* **Work task**: Below are some records. Say how many of their lines contain the string "swimlane", and give nothing but the number.

* **Provided records**:
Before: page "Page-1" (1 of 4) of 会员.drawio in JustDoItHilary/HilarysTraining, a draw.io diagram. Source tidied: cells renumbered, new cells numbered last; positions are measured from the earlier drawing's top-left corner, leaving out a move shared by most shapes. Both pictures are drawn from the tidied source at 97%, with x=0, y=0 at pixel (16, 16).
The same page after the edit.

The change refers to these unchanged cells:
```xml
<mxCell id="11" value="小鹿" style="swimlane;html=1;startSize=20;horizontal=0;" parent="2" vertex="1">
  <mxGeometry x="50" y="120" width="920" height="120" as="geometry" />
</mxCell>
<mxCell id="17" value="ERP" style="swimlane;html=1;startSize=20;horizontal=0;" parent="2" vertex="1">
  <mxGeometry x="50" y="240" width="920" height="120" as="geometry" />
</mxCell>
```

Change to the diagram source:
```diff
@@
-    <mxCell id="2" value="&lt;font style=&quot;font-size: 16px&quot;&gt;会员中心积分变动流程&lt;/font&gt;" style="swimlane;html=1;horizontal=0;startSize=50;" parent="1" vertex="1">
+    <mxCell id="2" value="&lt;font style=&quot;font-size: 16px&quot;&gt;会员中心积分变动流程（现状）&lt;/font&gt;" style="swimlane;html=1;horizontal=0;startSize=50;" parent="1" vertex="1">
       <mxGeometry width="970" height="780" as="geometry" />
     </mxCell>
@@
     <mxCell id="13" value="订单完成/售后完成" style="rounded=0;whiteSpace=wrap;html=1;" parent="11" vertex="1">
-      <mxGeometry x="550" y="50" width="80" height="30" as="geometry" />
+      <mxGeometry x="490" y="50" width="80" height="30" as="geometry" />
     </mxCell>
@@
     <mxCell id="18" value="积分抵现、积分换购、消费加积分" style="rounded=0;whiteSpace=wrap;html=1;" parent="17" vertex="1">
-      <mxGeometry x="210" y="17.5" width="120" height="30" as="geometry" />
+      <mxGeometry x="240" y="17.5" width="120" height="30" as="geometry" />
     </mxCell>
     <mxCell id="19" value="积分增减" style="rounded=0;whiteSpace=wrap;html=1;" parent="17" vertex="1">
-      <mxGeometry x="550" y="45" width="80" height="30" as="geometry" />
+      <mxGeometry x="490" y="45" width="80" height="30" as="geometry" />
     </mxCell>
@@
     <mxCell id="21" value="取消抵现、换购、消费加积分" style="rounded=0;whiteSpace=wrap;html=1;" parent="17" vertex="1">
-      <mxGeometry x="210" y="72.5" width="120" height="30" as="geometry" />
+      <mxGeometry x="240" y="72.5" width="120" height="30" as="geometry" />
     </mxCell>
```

* **Written reply**: 4